=== Exercise aim ===
Return the full set of entries precisely. Do not carry over any pictures.

Stored items from a collection:
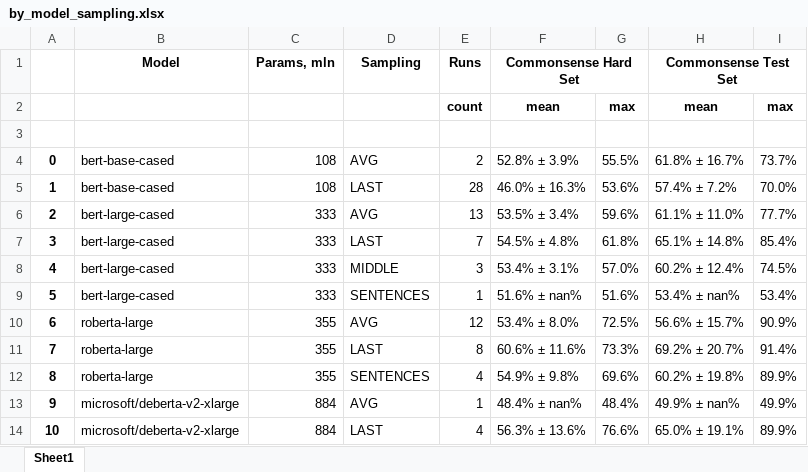
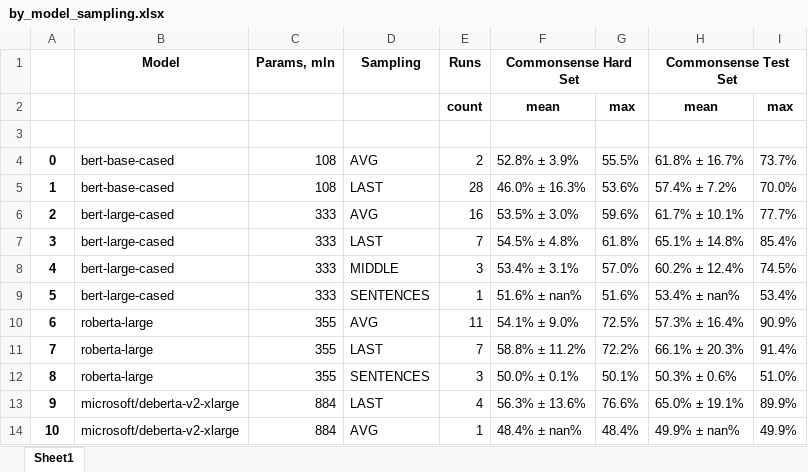
Before and after one commit to ajmeek/Inducing-human-like-biases-in-moral-reasoning-LLMs, an Excel workbook: report/by_model_sampling.xlsx, sheet Sheet1, drawn as a sheet; values as stored, in another font and other column widths than the file's, no borders; the diff names each change by its address in the sheet, - before the commit and + after, or states it on an @@ line.

Commit message:
Report: into a script

```diff
--- a/report/by_model_sampling.xlsx (sheet Sheet1)
+++ b/report/by_model_sampling.xlsx (sheet Sheet1)
-E6 (Runs): 13
+E6 (Runs): 16
-F6 (Commonsense Hard Set): 53.5% ± 3.4%
+F6 (Commonsense Hard Set): 53.5% ± 3.0%
-H6 (Commonsense Test Set): 61.1% ± 11.0%
+H6 (Commonsense Test Set): 61.7% ± 10.1%
-E10 (Runs): 12
+E10 (Runs): 11
-F10 (Commonsense Hard Set): 53.4% ± 8.0%
+F10 (Commonsense Hard Set): 54.1% ± 9.0%
-H10 (Commonsense Test Set): 56.6% ± 15.7%
+H10 (Commonsense Test Set): 57.3% ± 16.4%
-E11 (Runs): 8
+E11 (Runs): 7
-F11 (Commonsense Hard Set): 60.6% ± 11.6%
+F11 (Commonsense Hard Set): 58.8% ± 11.2%
-G11: 73.3%
+G11: 72.2%
-H11 (Commonsense Test Set): 69.2% ± 20.7%
+H11 (Commonsense Test Set): 66.1% ± 20.3%
-E12 (Runs): 4
+E12 (Runs): 3
-F12 (Commonsense Hard Set): 54.9% ± 9.8%
+F12 (Commonsense Hard Set): 50.0% ± 0.1%
-G12: 69.6%
+G12: 50.1%
-H12 (Commonsense Test Set): 60.2% ± 19.8%
+H12 (Commonsense Test Set): 50.3% ± 0.6%
-I12: 89.9%
+I12: 51.0%
-D13 (Sampling): AVG
+D13 (Sampling): LAST
-E13 (Runs): 1
+E13 (Runs): 4
-F13 (Commonsense Hard Set): 48.4% ± nan%
+F13 (Commonsense Hard Set): 56.3% ± 13.6%
-G13: 48.4%
+G13: 76.6%
-H13 (Commonsense Test Set): 49.9% ± nan%
+H13 (Commonsense Test Set): 65.0% ± 19.1%
-I13: 49.9%
+I13: 89.9%
-D14 (Sampling): LAST
+D14 (Sampling): AVG
-E14 (Runs): 4
+E14 (Runs): 1
-F14 (Commonsense Hard Set): 56.3% ± 13.6%
+F14 (Commonsense Hard Set): 48.4% ± nan%
-G14: 76.6%
+G14: 48.4%
-H14 (Commonsense Test Set): 65.0% ± 19.1%
+H14 (Commonsense Test Set): 49.9% ± nan%
-I14: 89.9%
+I14: 49.9%
```
Also changed, not shown: report/by_model_ethics.xlsx, 14 other files.
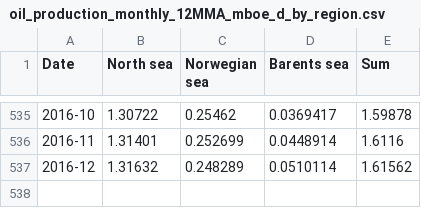
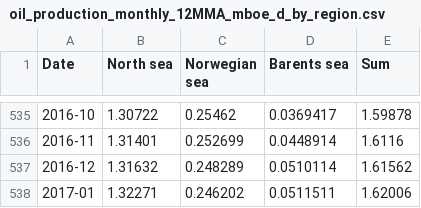
Before and after one commit to ivarref/ncs-overview, a CSV file: data/region/oil_production_monthly_12MMA_mboe_d_by_region.csv, drawn as a sheet; only a part is shown, gaps mark what is left out; the diff names each change by its address in the sheet, - before the commit and + after, or states it on an @@ line.

Commit message:
Update data

```diff
--- a/data/region/oil_production_monthly_12MMA_mboe_d_by_region.csv
+++ b/data/region/oil_production_monthly_12MMA_mboe_d_by_region.csv
+row 538: 2017-01 | 1.32271 | 0.246202 | 0.0511511 | 1.62006
```
Also changed, not shown: data/region/gas_production_monthly_12MMA_mboe_d_by_region.csv, data/region/gas_production_yearly_12MMA_mboe_d_by_region.csv, 12 other files.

=== Your response ===
Before and after one commit to ajmeek/Inducing-human-like-biases-in-moral-reasoning-LLMs, an Excel workbook: report/by_model_sampling.xlsx, sheet Sheet1, drawn as a sheet; values as stored, in another font and other column widths than the file's, no borders; the diff names each change by its address in the sheet, - before the commit and + after, or states it on an @@ line.

Commit message:
Report: into a script

```diff
--- a/report/by_model_sampling.xlsx (sheet Sheet1)
+++ b/report/by_model_sampling.xlsx (sheet Sheet1)
-E6 (Runs): 13
+E6 (Runs): 16
-F6 (Commonsense Hard Set): 53.5% ± 3.4%
+F6 (Commonsense Hard Set): 53.5% ± 3.0%
-H6 (Commonsense Test Set): 61.1% ± 11.0%
+H6 (Commonsense Test Set): 61.7% ± 10.1%
-E10 (Runs): 12
+E10 (Runs): 11
-F10 (Commonsense Hard Set): 53.4% ± 8.0%
+F10 (Commonsense Hard Set): 54.1% ± 9.0%
-H10 (Commonsense Test Set): 56.6% ± 15.7%
+H10 (Commonsense Test Set): 57.3% ± 16.4%
-E11 (Runs): 8
+E11 (Runs): 7
-F11 (Commonsense Hard Set): 60.6% ± 11.6%
+F11 (Commonsense Hard Set): 58.8% ± 11.2%
-G11: 73.3%
+G11: 72.2%
-H11 (Commonsense Test Set): 69.2% ± 20.7%
+H11 (Commonsense Test Set): 66.1% ± 20.3%
-E12 (Runs): 4
+E12 (Runs): 3
-F12 (Commonsense Hard Set): 54.9% ± 9.8%
+F12 (Commonsense Hard Set): 50.0% ± 0.1%
-G12: 69.6%
+G12: 50.1%
-H12 (Commonsense Test Set): 60.2% ± 19.8%
+H12 (Commonsense Test Set): 50.3% ± 0.6%
-I12: 89.9%
+I12: 51.0%
-D13 (Sampling): AVG
+D13 (Sampling): LAST
-E13 (Runs): 1
+E13 (Runs): 4
-F13 (Commonsense Hard Set): 48.4% ± nan%
+F13 (Commonsense Hard Set): 56.3% ± 13.6%
-G13: 48.4%
+G13: 76.6%
-H13 (Commonsense Test Set): 49.9% ± nan%
+H13 (Commonsense Test Set): 65.0% ± 19.1%
-I13: 49.9%
+I13: 89.9%
-D14 (Sampling): LAST
+D14 (Sampling): AVG
-E14 (Runs): 4
+E14 (Runs): 1
-F14 (Commonsense Hard Set): 56.3% ± 13.6%
+F14 (Commonsense Hard Set): 48.4% ± nan%
-G14: 76.6%
+G14: 48.4%
-H14 (Commonsense Test Set): 65.0% ± 19.1%
+H14 (Commonsense Test Set): 49.9% ± nan%
-I14: 89.9%
+I14: 49.9%
```
Also changed, not shown: report/by_model_ethics.xlsx, 14 other files.
Before and after one commit to ivarref/ncs-overview, a CSV file: data/region/oil_production_monthly_12MMA_mboe_d_by_region.csv, drawn as a sheet; only a part is shown, gaps mark what is left out; the diff names each change by its address in the sheet, - before the commit and + after, or states it on an @@ line.

Commit message:
Update data

```diff
--- a/data/region/oil_production_monthly_12MMA_mboe_d_by_region.csv
+++ b/data/region/oil_production_monthly_12MMA_mboe_d_by_region.csv
+row 538: 2017-01 | 1.32271 | 0.246202 | 0.0511511 | 1.62006
```
Also changed, not shown: data/region/gas_production_monthly_12MMA_mboe_d_by_region.csv, data/region/gas_production_yearly_12MMA_mboe_d_by_region.csv, 12 other files.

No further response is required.